"Such was roughly the pattern of a first half in which the Australians had most of the game, yet found themselves a try to the bad. Their backs saw plenty of the ball, with main responsibility at the lineout resting with the hefty and agile Shehadie, and Hughes also playing his part. Yet it was run, run, almost for the sake of running, and with all their speed and liveliness this undoubtedly derives from the Australians' own kicking laws. Newport soon settled to such a state of affairs, and under the shrewd generalship of Thomas took appropriate counter-action."
"Scrivens and Davidge were off wounded for short periods, but still the Australians could not use the advantage that their forwards were giving them, and at length Newport worked themselves well into the visitors' half.
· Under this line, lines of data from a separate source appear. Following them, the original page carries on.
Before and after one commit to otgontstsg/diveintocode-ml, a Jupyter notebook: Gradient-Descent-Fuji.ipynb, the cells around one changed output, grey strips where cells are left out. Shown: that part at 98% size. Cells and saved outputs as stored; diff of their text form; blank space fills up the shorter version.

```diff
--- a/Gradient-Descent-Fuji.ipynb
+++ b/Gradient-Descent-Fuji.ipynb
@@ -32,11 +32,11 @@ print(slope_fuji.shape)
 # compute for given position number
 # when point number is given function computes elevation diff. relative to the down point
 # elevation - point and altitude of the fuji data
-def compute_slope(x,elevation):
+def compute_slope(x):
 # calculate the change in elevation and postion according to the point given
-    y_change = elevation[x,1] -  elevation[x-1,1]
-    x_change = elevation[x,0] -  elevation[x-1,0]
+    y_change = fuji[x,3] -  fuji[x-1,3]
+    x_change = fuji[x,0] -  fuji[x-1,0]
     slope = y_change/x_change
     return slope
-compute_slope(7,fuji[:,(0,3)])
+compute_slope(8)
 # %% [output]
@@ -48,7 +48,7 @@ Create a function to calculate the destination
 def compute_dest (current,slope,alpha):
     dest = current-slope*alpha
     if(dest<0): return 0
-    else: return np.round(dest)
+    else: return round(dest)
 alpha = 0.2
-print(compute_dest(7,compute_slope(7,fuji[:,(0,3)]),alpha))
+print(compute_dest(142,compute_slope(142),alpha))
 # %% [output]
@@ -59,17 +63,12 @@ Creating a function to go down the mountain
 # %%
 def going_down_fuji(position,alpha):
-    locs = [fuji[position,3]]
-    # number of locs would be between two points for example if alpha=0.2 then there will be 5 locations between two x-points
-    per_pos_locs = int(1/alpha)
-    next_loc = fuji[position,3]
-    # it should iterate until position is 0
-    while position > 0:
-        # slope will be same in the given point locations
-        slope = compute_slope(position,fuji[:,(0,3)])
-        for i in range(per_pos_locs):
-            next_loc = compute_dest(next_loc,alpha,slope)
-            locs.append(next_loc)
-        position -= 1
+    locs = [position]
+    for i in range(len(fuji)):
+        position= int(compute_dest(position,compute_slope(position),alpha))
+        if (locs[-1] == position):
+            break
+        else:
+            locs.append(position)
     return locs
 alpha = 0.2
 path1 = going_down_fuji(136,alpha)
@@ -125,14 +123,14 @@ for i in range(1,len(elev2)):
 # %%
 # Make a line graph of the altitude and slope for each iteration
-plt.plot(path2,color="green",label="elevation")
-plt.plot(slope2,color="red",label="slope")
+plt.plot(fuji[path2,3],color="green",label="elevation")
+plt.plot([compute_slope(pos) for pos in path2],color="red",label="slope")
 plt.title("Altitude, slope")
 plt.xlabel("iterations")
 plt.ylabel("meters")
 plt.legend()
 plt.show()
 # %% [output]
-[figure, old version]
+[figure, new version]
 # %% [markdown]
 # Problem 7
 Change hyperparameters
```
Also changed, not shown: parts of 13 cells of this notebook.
Here Meredith got the ball in the loose, feinted for an immediate pass, but instead drew upon himself the attentions of four Australians. Somehow he managed to slip the ball to the giant Ford, whose bullocking run immobilized three more Australians before Thomas came up for his pass and sent Hurrell through a now grievously tangled defence for a try which was quickly conceived and thoroughly deserved."
"At the start of the second half Newport played like a team which had toppled Cambridge off their pedestal a week before. The ball ran more to Burnett's wing than to Jones's, but in his long and illustrious career he has become used to this. Burnett put in two runs and cross-kicks, and after the second Newport heeled against the head in the Australians' 25. Thomas was held up, but got in a pass to Jenkins, who threw himself over for a try which Morgan converted."
"Rushes by the Australian pack brought relief for a few minutes, but once again Newport got down to it, and Phelp's speed and covering were several times invaluable before Morgan, whose display was a splendid one in every way, fielded a miskick and dropped a goal from 40 yards out."
"In such adversity the Australians showed their real spirit. Indeed, in their determination to justify themselves they appeared to try almost too hard, with consequent untidiness. They were up against a defence unwavering in its concentration, and the Newport pack found enough to hold their rampaging forwards, from whom Hughes had to be withdrawn when White was reduced to a hobble by a leg injury. Once Phelps was stopped at the very corner flag, another time Newport just got a thankful touch-down from a fleet follow up, and twice it at least looked from the stand that they might perhaps have been awarded penalties for not playing the ball. But at this stage these would not have been of any use. It was a storming, great hearted effort, but it lacked that touch of polish needed to outwit a defence sitting on a hard won lead."
"NEWPORT ? N. Morgan; K. J. Jones, B. Jones, J. Hurrell, R. Burnett; M. C. Thomas, B. Scrivens; B. V. Meredith, J. Phillips, D. Greenslade, I. Ford, G. Davidge, B. Cresswell, L. H. Jenkins (captain), G. Whitson."
"AUSTRALIANS ? T. Curley; A. R. Motton, G. D. Bailey, S. W. White, R. Phelps; A. Summons, D. Logan; R. A. L. Davidson (captain), J. V. Brown, N. Shehadie, A. S. Cameron, K. J. Ryan, K. Yanz, N. M. Hughes, P. Fenwicke."
"REFEREE ? G. Walters (Gowerton)"